### Task goal
Pull each line with the string "registerdialog" from the entries.

### Data supplied

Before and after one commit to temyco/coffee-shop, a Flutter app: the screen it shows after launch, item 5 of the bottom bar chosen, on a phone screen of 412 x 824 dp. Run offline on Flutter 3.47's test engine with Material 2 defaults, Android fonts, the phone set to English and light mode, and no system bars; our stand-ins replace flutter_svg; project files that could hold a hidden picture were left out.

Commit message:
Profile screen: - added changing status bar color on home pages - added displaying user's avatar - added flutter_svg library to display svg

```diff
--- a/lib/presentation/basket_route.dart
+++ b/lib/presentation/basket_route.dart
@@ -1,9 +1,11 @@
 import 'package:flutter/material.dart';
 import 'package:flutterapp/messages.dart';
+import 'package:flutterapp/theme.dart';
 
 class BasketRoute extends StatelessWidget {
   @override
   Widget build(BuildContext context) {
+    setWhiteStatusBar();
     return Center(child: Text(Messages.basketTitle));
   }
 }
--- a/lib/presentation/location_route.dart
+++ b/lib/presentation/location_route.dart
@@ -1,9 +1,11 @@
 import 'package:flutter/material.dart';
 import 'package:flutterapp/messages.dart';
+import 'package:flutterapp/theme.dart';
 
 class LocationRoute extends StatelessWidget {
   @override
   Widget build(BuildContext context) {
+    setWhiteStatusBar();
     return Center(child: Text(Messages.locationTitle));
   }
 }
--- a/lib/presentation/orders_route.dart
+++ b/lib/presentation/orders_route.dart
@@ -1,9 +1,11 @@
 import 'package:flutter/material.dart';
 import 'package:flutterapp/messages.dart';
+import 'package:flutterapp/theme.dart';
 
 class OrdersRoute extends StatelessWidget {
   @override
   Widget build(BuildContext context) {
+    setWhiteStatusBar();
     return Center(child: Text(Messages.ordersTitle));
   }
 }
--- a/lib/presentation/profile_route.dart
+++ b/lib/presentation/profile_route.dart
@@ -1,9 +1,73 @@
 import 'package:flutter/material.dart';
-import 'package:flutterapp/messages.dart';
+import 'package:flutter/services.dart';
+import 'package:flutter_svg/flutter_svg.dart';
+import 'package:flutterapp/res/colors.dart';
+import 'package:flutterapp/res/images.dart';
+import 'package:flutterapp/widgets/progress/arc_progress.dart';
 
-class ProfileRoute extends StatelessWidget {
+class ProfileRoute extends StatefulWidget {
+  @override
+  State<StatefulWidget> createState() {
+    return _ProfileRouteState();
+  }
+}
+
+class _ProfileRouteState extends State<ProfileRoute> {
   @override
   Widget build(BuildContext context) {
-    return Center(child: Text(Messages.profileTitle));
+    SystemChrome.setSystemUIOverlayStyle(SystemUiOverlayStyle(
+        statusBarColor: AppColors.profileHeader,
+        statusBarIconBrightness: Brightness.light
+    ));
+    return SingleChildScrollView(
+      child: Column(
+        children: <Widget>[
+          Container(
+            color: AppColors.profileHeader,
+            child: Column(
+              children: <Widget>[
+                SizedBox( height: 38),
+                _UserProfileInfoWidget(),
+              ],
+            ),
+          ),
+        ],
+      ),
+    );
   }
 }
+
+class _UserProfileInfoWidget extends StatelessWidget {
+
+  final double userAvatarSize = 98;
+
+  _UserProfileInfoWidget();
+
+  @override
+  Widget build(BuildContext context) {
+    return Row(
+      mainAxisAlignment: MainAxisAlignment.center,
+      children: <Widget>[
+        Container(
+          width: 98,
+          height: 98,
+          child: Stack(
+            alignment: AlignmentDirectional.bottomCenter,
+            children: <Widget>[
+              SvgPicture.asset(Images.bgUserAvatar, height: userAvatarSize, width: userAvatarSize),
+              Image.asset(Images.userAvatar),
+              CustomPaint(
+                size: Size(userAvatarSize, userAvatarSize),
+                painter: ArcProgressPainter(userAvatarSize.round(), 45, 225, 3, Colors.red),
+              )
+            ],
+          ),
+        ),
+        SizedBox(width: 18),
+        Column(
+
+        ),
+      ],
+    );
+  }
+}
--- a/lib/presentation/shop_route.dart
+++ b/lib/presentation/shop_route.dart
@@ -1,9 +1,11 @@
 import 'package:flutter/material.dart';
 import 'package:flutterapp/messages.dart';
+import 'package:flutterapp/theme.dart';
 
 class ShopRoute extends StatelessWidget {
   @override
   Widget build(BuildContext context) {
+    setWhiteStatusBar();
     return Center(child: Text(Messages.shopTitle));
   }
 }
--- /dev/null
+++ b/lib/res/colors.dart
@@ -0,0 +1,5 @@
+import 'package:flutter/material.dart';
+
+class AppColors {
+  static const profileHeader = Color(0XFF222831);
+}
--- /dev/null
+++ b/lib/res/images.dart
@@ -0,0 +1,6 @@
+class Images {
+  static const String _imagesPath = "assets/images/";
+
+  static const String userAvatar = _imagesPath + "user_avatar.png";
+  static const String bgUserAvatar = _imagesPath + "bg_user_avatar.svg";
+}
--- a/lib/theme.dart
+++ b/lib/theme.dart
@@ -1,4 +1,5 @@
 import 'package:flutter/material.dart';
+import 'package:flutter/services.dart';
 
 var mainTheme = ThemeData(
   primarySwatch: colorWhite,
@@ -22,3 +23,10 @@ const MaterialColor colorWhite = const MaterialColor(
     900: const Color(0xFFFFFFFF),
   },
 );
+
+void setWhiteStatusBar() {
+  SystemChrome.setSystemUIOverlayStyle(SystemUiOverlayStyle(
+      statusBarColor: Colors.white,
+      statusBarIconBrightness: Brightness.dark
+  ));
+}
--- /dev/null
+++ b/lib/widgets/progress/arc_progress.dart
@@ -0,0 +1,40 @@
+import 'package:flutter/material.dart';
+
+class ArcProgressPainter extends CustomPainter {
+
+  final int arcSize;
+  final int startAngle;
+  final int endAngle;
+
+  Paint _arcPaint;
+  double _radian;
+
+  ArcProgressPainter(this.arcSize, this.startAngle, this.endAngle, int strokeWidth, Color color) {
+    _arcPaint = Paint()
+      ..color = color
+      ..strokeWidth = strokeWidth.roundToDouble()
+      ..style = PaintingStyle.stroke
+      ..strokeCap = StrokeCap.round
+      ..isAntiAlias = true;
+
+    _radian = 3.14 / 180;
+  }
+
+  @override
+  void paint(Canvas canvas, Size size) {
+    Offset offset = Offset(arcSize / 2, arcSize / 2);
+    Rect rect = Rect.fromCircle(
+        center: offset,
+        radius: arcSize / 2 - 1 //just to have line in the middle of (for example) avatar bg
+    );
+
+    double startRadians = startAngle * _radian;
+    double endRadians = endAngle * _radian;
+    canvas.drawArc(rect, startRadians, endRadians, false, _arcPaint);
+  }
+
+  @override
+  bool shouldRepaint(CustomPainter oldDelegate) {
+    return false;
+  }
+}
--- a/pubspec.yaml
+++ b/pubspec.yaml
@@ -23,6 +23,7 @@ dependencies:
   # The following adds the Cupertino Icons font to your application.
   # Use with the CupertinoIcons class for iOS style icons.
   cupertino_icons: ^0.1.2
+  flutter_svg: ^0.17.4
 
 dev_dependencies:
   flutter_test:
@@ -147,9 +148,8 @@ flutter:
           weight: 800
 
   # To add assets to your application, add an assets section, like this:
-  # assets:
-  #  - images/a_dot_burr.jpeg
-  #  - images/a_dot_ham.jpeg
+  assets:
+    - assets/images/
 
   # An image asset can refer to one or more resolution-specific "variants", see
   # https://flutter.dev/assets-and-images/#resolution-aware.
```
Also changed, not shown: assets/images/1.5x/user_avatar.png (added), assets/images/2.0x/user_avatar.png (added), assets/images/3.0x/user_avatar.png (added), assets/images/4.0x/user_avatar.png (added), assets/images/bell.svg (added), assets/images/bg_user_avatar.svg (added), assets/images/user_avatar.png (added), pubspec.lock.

* * *

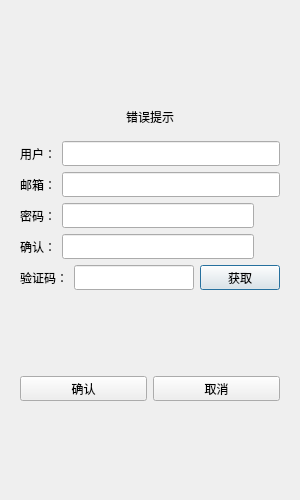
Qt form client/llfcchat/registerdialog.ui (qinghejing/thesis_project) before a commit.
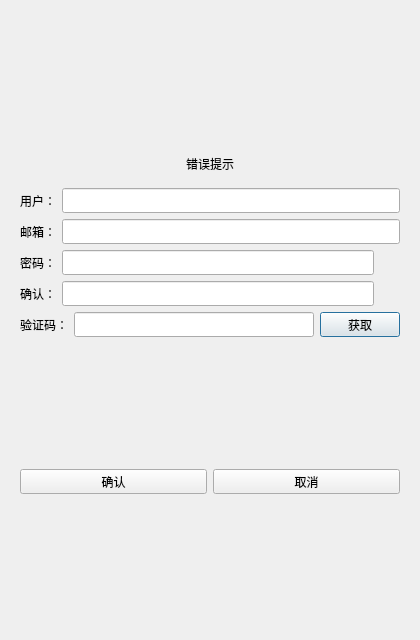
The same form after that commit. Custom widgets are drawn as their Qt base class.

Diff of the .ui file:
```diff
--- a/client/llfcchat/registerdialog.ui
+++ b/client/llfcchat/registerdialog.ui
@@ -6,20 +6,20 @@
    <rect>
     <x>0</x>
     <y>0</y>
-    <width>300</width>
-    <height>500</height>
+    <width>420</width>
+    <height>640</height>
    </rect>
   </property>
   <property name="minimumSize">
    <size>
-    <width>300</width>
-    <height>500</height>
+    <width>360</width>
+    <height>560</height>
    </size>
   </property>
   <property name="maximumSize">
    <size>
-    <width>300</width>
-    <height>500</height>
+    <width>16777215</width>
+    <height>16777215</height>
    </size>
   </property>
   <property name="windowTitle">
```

--

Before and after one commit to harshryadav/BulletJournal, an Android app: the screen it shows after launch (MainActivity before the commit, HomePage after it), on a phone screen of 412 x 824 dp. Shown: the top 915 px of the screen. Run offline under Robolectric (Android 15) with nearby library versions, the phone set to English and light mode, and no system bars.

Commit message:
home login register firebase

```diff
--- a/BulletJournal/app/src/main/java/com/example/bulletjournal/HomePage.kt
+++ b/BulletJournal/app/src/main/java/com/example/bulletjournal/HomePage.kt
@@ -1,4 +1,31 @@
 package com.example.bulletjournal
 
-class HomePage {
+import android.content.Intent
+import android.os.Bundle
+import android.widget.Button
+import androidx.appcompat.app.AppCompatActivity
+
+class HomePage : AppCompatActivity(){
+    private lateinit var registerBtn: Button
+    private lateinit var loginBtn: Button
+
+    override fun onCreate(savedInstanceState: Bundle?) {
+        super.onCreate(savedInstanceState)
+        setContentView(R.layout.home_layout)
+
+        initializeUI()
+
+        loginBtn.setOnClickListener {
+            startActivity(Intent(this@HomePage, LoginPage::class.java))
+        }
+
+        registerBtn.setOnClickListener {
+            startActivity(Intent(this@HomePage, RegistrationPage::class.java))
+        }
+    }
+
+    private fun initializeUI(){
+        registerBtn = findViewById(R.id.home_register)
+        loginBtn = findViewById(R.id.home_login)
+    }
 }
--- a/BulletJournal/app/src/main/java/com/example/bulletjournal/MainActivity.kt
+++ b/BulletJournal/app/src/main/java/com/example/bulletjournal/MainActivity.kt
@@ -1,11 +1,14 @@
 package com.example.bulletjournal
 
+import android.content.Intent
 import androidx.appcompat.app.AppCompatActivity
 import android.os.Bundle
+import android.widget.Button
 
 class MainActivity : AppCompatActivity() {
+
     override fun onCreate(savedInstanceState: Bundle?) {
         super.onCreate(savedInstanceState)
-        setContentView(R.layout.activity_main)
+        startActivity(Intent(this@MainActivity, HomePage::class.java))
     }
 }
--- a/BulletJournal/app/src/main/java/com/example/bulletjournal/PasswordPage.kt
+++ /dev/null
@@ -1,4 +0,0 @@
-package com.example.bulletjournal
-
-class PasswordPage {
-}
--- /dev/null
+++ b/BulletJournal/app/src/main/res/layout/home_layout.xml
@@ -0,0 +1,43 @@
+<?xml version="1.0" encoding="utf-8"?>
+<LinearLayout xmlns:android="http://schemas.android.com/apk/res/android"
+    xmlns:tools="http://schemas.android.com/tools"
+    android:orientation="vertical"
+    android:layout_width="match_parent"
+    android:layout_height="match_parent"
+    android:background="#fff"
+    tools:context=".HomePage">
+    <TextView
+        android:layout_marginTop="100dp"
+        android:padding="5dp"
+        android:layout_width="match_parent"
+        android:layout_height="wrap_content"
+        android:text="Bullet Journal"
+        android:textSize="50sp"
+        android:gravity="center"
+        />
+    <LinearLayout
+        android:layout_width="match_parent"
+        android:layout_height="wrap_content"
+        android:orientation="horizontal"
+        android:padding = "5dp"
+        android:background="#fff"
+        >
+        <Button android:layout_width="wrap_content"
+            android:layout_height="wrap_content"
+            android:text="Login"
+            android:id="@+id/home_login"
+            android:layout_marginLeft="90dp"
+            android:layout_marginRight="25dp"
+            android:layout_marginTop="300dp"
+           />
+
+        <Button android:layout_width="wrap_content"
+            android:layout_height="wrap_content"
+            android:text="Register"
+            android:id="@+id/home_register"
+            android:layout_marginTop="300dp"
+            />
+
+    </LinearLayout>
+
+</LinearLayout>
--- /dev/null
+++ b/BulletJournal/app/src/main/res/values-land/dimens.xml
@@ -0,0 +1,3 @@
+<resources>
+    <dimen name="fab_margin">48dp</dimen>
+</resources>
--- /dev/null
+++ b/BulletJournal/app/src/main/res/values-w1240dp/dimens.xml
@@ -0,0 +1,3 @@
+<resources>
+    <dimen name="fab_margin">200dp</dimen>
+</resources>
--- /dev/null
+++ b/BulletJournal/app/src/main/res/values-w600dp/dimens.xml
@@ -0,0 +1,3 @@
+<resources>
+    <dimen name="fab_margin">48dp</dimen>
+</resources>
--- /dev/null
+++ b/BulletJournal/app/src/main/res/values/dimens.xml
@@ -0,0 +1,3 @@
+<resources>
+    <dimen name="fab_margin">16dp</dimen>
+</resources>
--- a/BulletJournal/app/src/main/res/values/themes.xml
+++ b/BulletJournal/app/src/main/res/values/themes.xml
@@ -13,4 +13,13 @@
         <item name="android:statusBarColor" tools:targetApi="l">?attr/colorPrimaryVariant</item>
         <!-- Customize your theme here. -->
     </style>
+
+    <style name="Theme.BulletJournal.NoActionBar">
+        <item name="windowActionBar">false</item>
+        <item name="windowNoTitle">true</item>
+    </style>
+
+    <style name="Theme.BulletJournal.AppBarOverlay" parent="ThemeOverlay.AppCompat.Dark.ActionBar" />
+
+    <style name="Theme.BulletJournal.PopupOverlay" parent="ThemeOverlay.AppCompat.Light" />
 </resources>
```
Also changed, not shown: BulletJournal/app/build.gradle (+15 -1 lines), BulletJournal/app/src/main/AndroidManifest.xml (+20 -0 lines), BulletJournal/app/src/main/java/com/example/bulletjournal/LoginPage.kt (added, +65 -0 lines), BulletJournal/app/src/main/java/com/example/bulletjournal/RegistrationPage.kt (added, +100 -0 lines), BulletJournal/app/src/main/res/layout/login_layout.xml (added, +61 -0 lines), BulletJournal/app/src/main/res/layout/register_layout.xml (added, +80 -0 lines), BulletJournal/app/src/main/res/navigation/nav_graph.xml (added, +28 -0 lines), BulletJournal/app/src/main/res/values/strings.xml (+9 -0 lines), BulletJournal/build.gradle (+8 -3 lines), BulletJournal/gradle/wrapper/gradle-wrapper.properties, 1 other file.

### Reply
Qt form client/llfcchat/registerdialog.ui (qinghejing/thesis_project) before a commit.
--- a/client/llfcchat/registerdialog.ui
+++ b/client/llfcchat/registerdialog.ui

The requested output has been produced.